Version comparison data:
-------

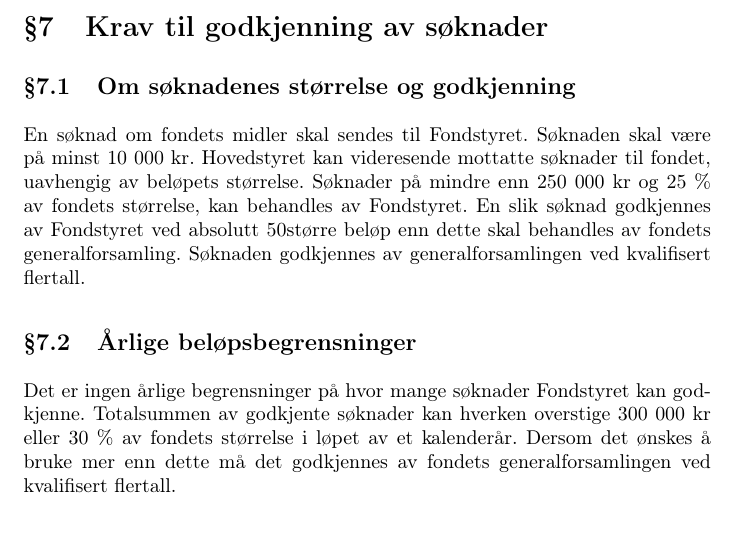
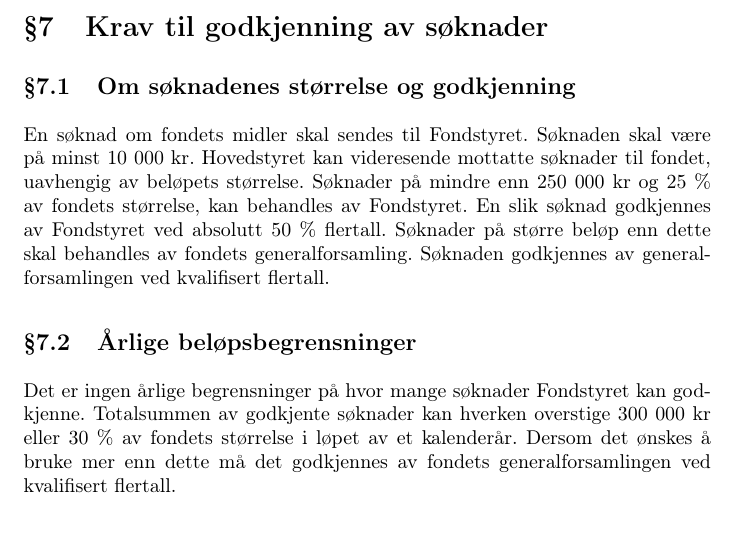
Before and after one commit to abakus-ntnu/statutter, a LaTeX document (fond-statutter.tex, which reads fond-statutter/07-soknader.tex): part of page 7 of 9, cut so that both start at the same text. Compiled offline with pdfLaTeX.

Commit message:
Fix percent sign in fond-statutter

```diff
--- a/fond-statutter/07-soknader.tex
+++ b/fond-statutter/07-soknader.tex
@@ -4,7 +4,7 @@ En søknad om fondets midler skal sendes til Fondstyret. Søknaden skal være
 på minst 10 000 kr. Hovedstyret kan videresende mottatte søknader til fondet,
 uavhengig av beløpets størrelse. Søknader på mindre enn 250 000 kr og 25 \% av
 fondets størrelse, kan behandles av Fondstyret. En slik søknad godkjennes av
-Fondstyret ved absolutt 50% flertall. Søknader på
+Fondstyret ved absolutt 50 \% flertall. Søknader på
 større beløp enn dette skal behandles av fondets generalforsamling. Søknaden
 godkjennes av generalforsamlingen ved kvalifisert flertall.
 
```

-------

● **Prompt**: With the pictures set aside, please write out all of the records above exactly.

● **Result of the task**:
Before and after one commit to abakus-ntnu/statutter, a LaTeX document (fond-statutter.tex, which reads fond-statutter/07-soknader.tex): part of page 7 of 9, cut so that both start at the same text. Compiled offline with pdfLaTeX.

Commit message:
Fix percent sign in fond-statutter

```diff
--- a/fond-statutter/07-soknader.tex
+++ b/fond-statutter/07-soknader.tex
@@ -4,7 +4,7 @@ En søknad om fondets midler skal sendes til Fondstyret. Søknaden skal være
 på minst 10 000 kr. Hovedstyret kan videresende mottatte søknader til fondet,
 uavhengig av beløpets størrelse. Søknader på mindre enn 250 000 kr og 25 \% av
 fondets størrelse, kan behandles av Fondstyret. En slik søknad godkjennes av
-Fondstyret ved absolutt 50% flertall. Søknader på
+Fondstyret ved absolutt 50 \% flertall. Søknader på
 større beløp enn dette skal behandles av fondets generalforsamling. Søknaden
 godkjennes av generalforsamlingen ved kvalifisert flertall.
 
```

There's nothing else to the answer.